'''

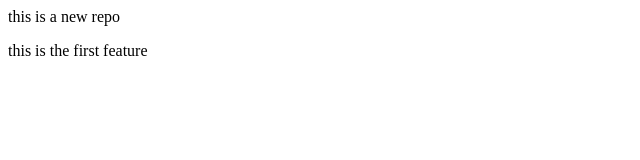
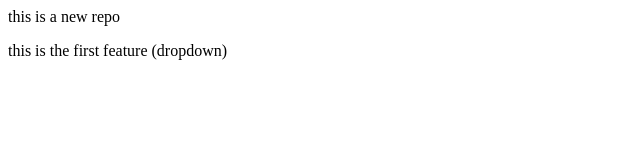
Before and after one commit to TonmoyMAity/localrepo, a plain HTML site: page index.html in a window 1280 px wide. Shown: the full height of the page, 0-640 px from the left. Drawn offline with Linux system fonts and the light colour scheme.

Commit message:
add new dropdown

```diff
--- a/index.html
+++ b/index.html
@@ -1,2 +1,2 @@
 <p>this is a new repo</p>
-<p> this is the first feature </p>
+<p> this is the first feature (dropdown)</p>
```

'''

* DIRECTIONS:
Read the entries and select each line where the word "feature" is found.

* OUTPUT BELOW:
-<p> this is the first feature </p>
+<p> this is the first feature (dropdown)</p>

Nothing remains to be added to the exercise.